alive. And anyone who has been on the planet for 15 or 20 years generally knows that
that’s not going to happen."
Instead, Aronofsky hopes that Requiem For A Dream will be about the catharsis the
audience will have when they realise that their lives are "not as fucked up as these
It was undoubtedly this insistence on tragedy that made Requiem For A Dream a more
difficult second feature for its writer-director than it should have been. After winning
the Director’s Award at the 1998 Sundance Film Festival with Pi, Aronofsky
immediately became a hot property and when that film went on to become an unexpected
commercial success, financiers told him, "What ever you want to do now, we’ll do
it." He promptly sent out the script for Requiem For A Dream and not one person
called him back.
"That’s a true story," Aronofsky says reflecting on his first encounter
with the fickleness of the movie industry. "It was a real struggle but [my] producer,
Eric Watson, said, ‘whenever everyone is telling you no, you know you’re doing
something right.’ So it’s a victory to have this film done."
It’s unlikely he’ll have to struggle with his next couple of films in quite
the same way.

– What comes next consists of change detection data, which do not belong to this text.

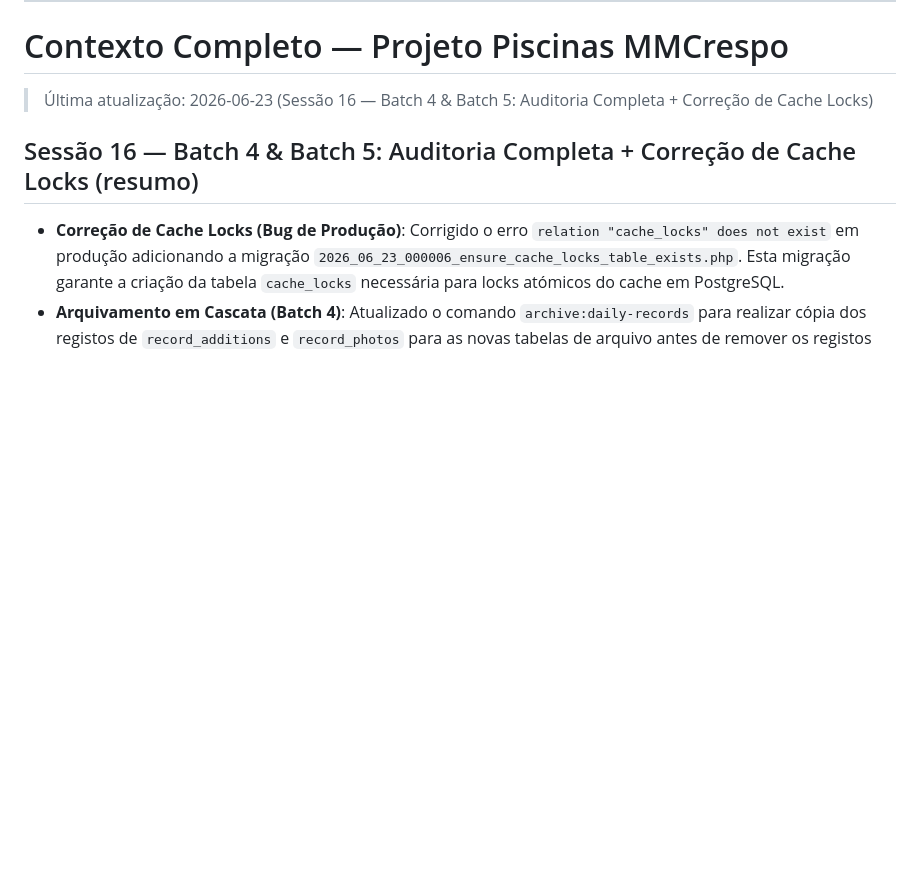
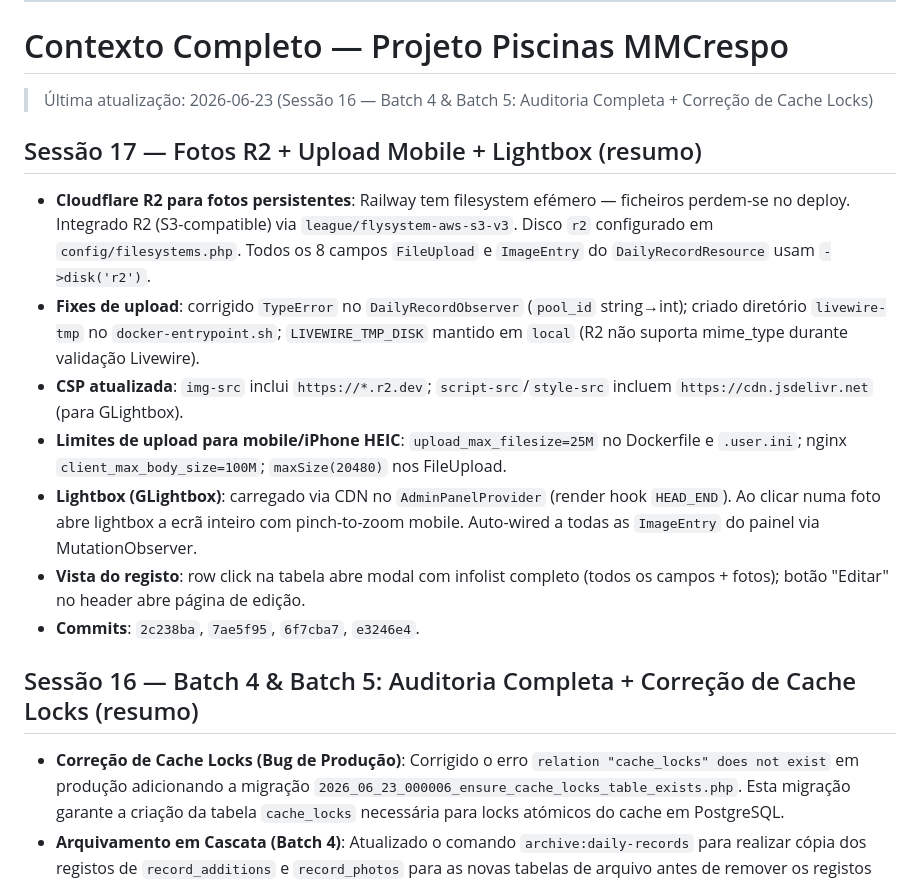
Before and after one commit to DanielPazMMCrespo/piscinas_mmcrespo, a Markdown page: CLAUDE.md, the part around the change. Drawn GitHub-style; blank space fills up the shorter version.

Commit message:
docs: update CLAUDE.md with session 17 summary

```diff
--- a/CLAUDE.md
+++ b/CLAUDE.md
@@ -36,6 +36,15 @@ Return exactly:
 
 # Contexto Completo — Projeto Piscinas MMCrespo
 > Última atualização: 2026-06-23 (Sessão 16 — Batch 4 & Batch 5: Auditoria Completa + Correção de Cache Locks)
+
+## Sessão 17 — Fotos R2 + Upload Mobile + Lightbox (resumo)
+- **Cloudflare R2 para fotos persistentes**: Railway tem filesystem efémero — ficheiros perdem-se no deploy. Integrado R2 (S3-compatible) via `league/flysystem-aws-s3-v3`. Disco `r2` configurado em `config/filesystems.php`. Todos os 8 campos `FileUpload` e `ImageEntry` do `DailyRecordResource` usam `->disk('r2')`.
+- **Fixes de upload**: corrigido `TypeError` no `DailyRecordObserver` (`pool_id` string→int); criado diretório `livewire-tmp` no `docker-entrypoint.sh`; `LIVEWIRE_TMP_DISK` mantido em `local` (R2 não suporta mime_type durante validação Livewire).
+- **CSP atualizada**: `img-src` inclui `https://*.r2.dev`; `script-src`/`style-src` incluem `https://cdn.jsdelivr.net` (para GLightbox).
+- **Limites de upload para mobile/iPhone HEIC**: `upload_max_filesize=25M` no Dockerfile e `.user.ini`; nginx `client_max_body_size=100M`; `maxSize(20480)` nos FileUpload.
+- **Lightbox (GLightbox)**: carregado via CDN no `AdminPanelProvider` (render hook `HEAD_END`). Ao clicar numa foto abre lightbox a ecrã inteiro com pinch-to-zoom mobile. Auto-wired a todas as `ImageEntry` do painel via MutationObserver.
+- **Vista do registo**: row click na tabela abre modal com infolist completo (todos os campos + fotos); botão "Editar" no header abre página de edição.
+- **Commits**: `2c238ba`, `7ae5f95`, `6f7cba7`, `e3246e4`.
 
 ## Sessão 16 — Batch 4 & Batch 5: Auditoria Completa + Correção de Cache Locks (resumo)
 - **Correção de Cache Locks (Bug de Produção)**: Corrigido o erro `relation "cache_locks" does not exist` em produção adicionando a migração `2026_06_23_000006_ensure_cache_locks_table_exists.php`. Esta migração garante a criação da tabela `cache_locks` necessária para locks atómicos do cache em PostgreSQL.
```
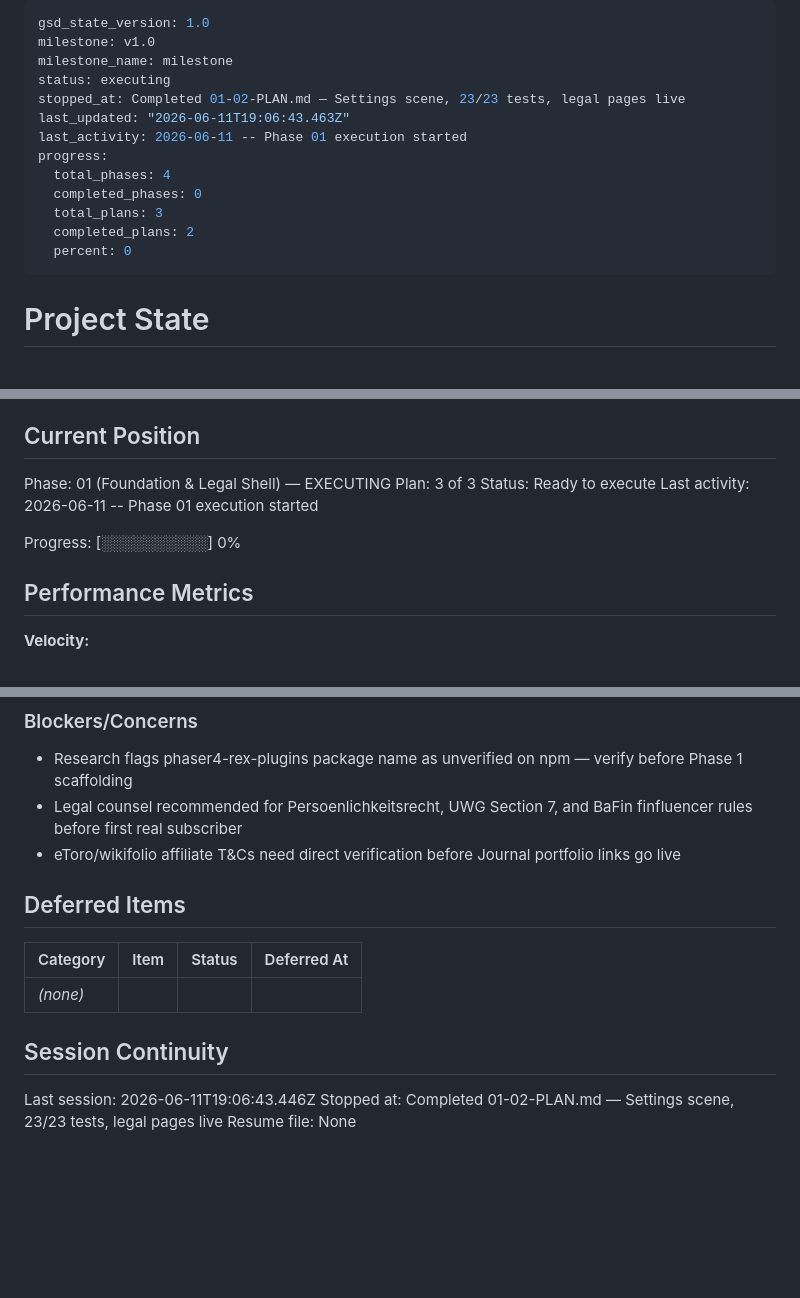
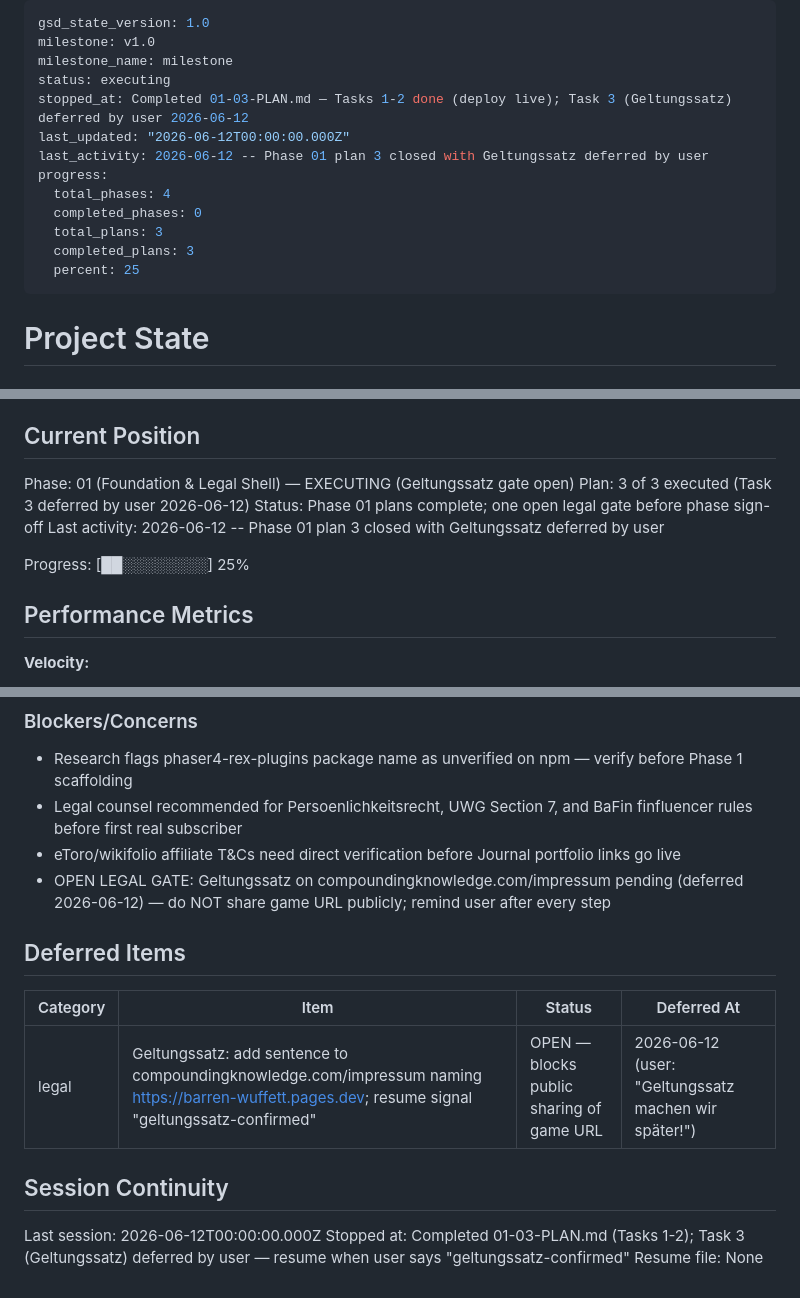
Before and after one commit to drkthng/barren-wuffett, a Markdown page: .planning/STATE.md, 3 parts joined by grey strips. Drawn GitHub-style; blank space fills up the shorter version.

Commit message:
docs(01-03): close out deploy plan — Geltungssatz deferred by user
- Tasks 1-2 complete: security headers live, game deployed at https://barren-wuffett.pages.dev
- Task 3 (Geltungssatz) deferred by explicit user decision 2026-06-12
- LEGL-01 deployment half satisfied; external Geltungssatz gate remains open
- STATE.md: OPEN LEGAL GATE blocker added — do not share game URL publicly
- ROADMAP: Phase 01 plans 3/3 marked; gate noted in entry

Co-Authored-By: Claude Fable 5 <noreply@anthropic.com>

```diff
--- a/.planning/STATE.md
+++ b/.planning/STATE.md
@@ -3,15 +3,15 @@ gsd_state_version: 1.0
 milestone: v1.0
 milestone_name: milestone
 status: executing
-stopped_at: Completed 01-02-PLAN.md — Settings scene, 23/23 tests, legal pages live
-last_updated: "2026-06-11T19:06:43.463Z"
-last_activity: 2026-06-11 -- Phase 01 execution started
+stopped_at: Completed 01-03-PLAN.md — Tasks 1-2 done (deploy live); Task 3 (Geltungssatz) deferred by user 2026-06-12
+last_updated: "2026-06-12T00:00:00.000Z"
+last_activity: 2026-06-12 -- Phase 01 plan 3 closed with Geltungssatz deferred by user
 progress:
   total_phases: 4
   completed_phases: 0
   total_plans: 3
-  completed_plans: 2
-  percent: 0
+  completed_plans: 3
+  percent: 25
 ---
 
 # Project State
@@ -25,12 +25,12 @@ See: .planning/PROJECT.md (updated 2026-06-11)
 
 ## Current Position
 
-Phase: 01 (Foundation & Legal Shell) — EXECUTING
-Plan: 3 of 3
-Status: Ready to execute
-Last activity: 2026-06-11 -- Phase 01 execution started
+Phase: 01 (Foundation & Legal Shell) — EXECUTING (Geltungssatz gate open)
+Plan: 3 of 3 executed (Task 3 deferred by user 2026-06-12)
+Status: Phase 01 plans complete; one open legal gate before phase sign-off
+Last activity: 2026-06-12 -- Phase 01 plan 3 closed with Geltungssatz deferred by user
 
-Progress: [░░░░░░░░░░] 0%
+Progress: [██░░░░░░░░] 25%
 
 ## Performance Metrics
 
@@ -82,15 +83,16 @@ Recent decisions affecting current work:
 - Research flags phaser4-rex-plugins package name as unverified on npm — verify before Phase 1 scaffolding
 - Legal counsel recommended for Persoenlichkeitsrecht, UWG Section 7, and BaFin finfluencer rules before first real subscriber
 - eToro/wikifolio affiliate T&Cs need direct verification before Journal portfolio links go live
+- OPEN LEGAL GATE: Geltungssatz on compoundingknowledge.com/impressum pending (deferred 2026-06-12) — do NOT share game URL publicly; remind user after every step
 
 ## Deferred Items
 
 | Category | Item | Status | Deferred At |
 |----------|------|--------|-------------|
-| *(none)* | | | |
+| legal | Geltungssatz: add sentence to compoundingknowledge.com/impressum naming https://barren-wuffett.pages.dev; resume signal "geltungssatz-confirmed" | OPEN — blocks public sharing of game URL | 2026-06-12 (user: "Geltungssatz machen wir später!") |
 
 ## Session Continuity
 
-Last session: 2026-06-11T19:06:43.446Z
-Stopped at: Completed 01-02-PLAN.md — Settings scene, 23/23 tests, legal pages live
+Last session: 2026-06-12T00:00:00.000Z
+Stopped at: Completed 01-03-PLAN.md (Tasks 1-2); Task 3 (Geltungssatz) deferred by user — resume when user says "geltungssatz-confirmed"
 Resume file: None
```
Also changed, not shown: other parts of .planning/STATE.md (+1 -0 lines), .planning/ROADMAP.md (+2 -2 lines), 1 other file.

Aronofsky has been confirmed as the writer-director of the next Batman movie
on which he is collaborating with Dark Knight Returns-creator Frank Miller. It’s a
prospect that has the fanboys drooling at the mouth, especially after the last two
kiddie-oriented cinematic outings for the Caped Crusader were so roundly despised.
Before that, however, he’s working on a remix album of the Requiem For A Dream
soundtrack with its composer Clint Mansell, the former Pop Will Eat Itself front-man who
also provided the atmospheric, techno-laden score for Pi .
Film-wise he’s going to make the movie that he’s been writing for most of the
last year. "I’ve been pitching it as a post-Matrix, metaphysical science fiction
film." He smiles. "That sounds kinda cool, right?"
Yes it does. Just don’t expect to feel too good after seeing it.
Published February 8, 2001